I realized Thomas’ scenario could easily describe many nonprofit organizations. A train (organization) is useless without fuel, in this case, coal in the coupled tender car (financial resources and human capital). But neither train nor coal car is any good if the track (strategic plan) is broken or leads in the wrong direction.
In other words, you can raise all the money you want, but without a good engineer (strong leadership), forward momentum, and a clear purpose, the resources are burned up without moving the organization forward.
In my work with nonprofits through the Harold Grinspoon Foundation, we recognized that it was important to not only provide “fuel,” (funding) but also a clear destination and the organizational infrastructure to effectively light the fires and keep them burning.
Some groups were able to easily fill their coffers with their fundraising efforts.
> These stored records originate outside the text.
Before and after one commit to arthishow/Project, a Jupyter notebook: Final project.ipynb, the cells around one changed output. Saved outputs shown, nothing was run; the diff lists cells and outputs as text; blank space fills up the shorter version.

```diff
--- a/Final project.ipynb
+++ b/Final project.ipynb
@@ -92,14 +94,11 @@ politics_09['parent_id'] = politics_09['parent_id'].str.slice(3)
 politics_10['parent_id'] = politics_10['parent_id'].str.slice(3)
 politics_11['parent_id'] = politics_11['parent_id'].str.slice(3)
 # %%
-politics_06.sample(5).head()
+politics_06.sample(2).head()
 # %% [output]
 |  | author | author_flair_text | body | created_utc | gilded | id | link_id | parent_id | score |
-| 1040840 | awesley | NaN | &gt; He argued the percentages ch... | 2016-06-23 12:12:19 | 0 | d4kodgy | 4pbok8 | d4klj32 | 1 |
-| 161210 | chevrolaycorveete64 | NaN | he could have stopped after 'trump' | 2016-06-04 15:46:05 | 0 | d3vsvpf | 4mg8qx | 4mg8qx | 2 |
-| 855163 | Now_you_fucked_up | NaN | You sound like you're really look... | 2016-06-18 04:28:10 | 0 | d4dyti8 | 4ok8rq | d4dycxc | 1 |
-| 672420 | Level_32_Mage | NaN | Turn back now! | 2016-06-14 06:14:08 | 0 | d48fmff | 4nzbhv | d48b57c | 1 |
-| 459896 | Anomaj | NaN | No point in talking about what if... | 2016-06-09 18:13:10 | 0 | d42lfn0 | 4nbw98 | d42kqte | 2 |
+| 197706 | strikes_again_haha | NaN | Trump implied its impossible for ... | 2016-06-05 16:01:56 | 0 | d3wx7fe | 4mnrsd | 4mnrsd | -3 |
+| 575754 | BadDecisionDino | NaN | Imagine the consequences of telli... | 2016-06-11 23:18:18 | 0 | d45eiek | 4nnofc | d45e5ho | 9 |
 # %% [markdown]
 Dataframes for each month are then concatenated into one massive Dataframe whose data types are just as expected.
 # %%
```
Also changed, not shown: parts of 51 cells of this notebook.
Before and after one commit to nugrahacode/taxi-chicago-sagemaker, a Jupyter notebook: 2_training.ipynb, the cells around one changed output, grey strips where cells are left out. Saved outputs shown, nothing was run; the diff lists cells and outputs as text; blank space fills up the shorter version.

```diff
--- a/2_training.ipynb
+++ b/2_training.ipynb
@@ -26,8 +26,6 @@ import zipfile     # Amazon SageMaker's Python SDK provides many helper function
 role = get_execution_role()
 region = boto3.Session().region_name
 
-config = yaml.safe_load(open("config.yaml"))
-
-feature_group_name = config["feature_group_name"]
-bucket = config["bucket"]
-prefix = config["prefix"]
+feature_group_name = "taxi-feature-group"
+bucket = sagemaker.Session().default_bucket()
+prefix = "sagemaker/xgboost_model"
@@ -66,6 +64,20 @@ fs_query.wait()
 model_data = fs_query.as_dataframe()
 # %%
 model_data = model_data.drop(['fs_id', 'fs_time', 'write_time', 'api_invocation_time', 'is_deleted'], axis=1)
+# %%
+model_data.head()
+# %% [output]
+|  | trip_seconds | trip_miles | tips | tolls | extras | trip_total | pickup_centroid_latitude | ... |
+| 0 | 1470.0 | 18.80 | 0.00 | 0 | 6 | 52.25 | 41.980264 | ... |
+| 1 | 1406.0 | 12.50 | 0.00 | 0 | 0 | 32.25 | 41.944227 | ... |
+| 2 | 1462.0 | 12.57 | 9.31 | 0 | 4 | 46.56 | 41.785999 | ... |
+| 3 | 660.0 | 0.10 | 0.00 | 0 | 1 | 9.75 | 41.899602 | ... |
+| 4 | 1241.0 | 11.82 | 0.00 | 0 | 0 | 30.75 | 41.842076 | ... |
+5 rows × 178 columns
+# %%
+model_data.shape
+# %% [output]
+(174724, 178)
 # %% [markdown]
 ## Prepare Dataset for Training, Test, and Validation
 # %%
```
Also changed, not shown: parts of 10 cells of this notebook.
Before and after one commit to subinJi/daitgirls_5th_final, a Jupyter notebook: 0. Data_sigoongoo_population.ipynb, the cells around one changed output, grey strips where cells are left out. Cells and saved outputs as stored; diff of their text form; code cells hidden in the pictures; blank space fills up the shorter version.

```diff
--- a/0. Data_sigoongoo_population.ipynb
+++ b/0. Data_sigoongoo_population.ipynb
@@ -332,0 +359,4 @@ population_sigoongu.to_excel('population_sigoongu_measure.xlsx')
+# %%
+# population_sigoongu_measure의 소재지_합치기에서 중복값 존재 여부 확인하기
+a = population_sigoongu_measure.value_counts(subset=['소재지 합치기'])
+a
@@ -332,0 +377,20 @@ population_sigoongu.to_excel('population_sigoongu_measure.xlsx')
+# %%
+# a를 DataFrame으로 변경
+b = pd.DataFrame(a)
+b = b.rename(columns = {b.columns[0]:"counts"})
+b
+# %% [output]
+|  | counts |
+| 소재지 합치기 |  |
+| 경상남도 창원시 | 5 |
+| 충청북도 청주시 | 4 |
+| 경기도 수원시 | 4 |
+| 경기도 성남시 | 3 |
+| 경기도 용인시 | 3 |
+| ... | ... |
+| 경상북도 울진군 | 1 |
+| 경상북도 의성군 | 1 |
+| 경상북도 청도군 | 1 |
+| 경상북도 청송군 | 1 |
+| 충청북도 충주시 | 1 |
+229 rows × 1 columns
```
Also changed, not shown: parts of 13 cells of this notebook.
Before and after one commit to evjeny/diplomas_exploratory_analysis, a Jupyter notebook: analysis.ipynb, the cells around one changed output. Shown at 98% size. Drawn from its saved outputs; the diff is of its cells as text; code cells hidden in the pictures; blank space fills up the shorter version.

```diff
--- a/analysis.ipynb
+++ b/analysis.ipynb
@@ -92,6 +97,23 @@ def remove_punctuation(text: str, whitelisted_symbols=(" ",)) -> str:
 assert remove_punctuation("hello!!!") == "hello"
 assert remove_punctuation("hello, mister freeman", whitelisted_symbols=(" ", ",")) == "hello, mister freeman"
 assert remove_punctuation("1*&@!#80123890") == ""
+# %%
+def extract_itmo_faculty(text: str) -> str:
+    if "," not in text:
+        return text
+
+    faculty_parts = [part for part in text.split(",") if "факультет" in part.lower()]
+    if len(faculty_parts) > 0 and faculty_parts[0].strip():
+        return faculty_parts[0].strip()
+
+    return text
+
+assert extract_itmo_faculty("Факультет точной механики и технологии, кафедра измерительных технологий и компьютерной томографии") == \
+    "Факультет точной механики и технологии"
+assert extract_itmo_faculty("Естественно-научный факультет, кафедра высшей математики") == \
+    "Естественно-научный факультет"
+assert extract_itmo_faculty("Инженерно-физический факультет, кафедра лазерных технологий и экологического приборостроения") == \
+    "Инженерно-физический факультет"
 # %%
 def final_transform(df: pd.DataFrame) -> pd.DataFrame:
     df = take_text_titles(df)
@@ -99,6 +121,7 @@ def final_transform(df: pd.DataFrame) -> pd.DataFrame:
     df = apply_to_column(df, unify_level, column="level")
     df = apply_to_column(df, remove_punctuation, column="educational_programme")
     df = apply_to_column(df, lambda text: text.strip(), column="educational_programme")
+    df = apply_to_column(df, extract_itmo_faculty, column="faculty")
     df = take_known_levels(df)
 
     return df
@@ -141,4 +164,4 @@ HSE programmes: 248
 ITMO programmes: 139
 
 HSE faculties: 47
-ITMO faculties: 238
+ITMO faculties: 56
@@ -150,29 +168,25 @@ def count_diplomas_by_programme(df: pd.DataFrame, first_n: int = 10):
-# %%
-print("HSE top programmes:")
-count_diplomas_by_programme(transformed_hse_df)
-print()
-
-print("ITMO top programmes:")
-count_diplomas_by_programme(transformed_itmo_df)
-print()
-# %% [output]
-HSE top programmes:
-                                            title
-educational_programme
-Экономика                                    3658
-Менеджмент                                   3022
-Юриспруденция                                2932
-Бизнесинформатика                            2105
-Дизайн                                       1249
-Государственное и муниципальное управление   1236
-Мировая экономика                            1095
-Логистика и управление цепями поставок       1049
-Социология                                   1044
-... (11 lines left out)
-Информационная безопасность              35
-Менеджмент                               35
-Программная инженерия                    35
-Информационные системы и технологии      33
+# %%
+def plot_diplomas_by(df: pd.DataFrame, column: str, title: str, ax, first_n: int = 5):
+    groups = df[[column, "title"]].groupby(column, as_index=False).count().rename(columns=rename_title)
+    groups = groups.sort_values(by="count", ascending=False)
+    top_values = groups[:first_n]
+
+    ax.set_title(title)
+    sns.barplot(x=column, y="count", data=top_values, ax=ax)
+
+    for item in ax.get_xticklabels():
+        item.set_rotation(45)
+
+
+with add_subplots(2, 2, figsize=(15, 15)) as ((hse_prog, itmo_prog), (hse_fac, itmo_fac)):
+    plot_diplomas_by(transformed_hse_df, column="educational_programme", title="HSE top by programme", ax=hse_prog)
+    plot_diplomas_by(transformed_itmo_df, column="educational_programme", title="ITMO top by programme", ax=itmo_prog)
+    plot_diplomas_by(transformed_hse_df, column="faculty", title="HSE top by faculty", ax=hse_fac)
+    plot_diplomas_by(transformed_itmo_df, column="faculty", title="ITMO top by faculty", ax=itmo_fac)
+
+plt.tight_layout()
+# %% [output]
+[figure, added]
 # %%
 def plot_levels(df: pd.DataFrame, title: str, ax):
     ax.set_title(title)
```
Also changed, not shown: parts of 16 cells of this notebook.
But a few of these same organizations didn’t always have strong engineers, a well-oiled engine, or a clear destination. So the foundation’s mentoring program provided training and counsel to the organizations’ leadership to strengthen governance to help them create a strong strategic plan and a well-mapped path.
In my current work with Rainmaker, clients sometimes ask why I am question them about governance, strategic planning, the decision-making process, staff and board relations, and other organizational concerns.
My oft-heard answer is, “If money can fix it, it’s not the problem.”
Their puzzled look is often followed by a request for additional clarification. I remind them that numerous systemic problems remain unresolved despite massive amounts of money and resources.
One can find examples of this in nearly every sector of for-profit business, government, world relief efforts, and certainly in the nonprofit sector. The reason is that a coal car is no good without an engine, and an engine is no good without a coal car. Neither the train nor the cars are any use without a sure track that takes them to their desired destination.
But if all of those things are working effectively in tandem and the organization is on track, it has the momentum of a freight train.
If you don’t believe me, just ask a 3-year-old.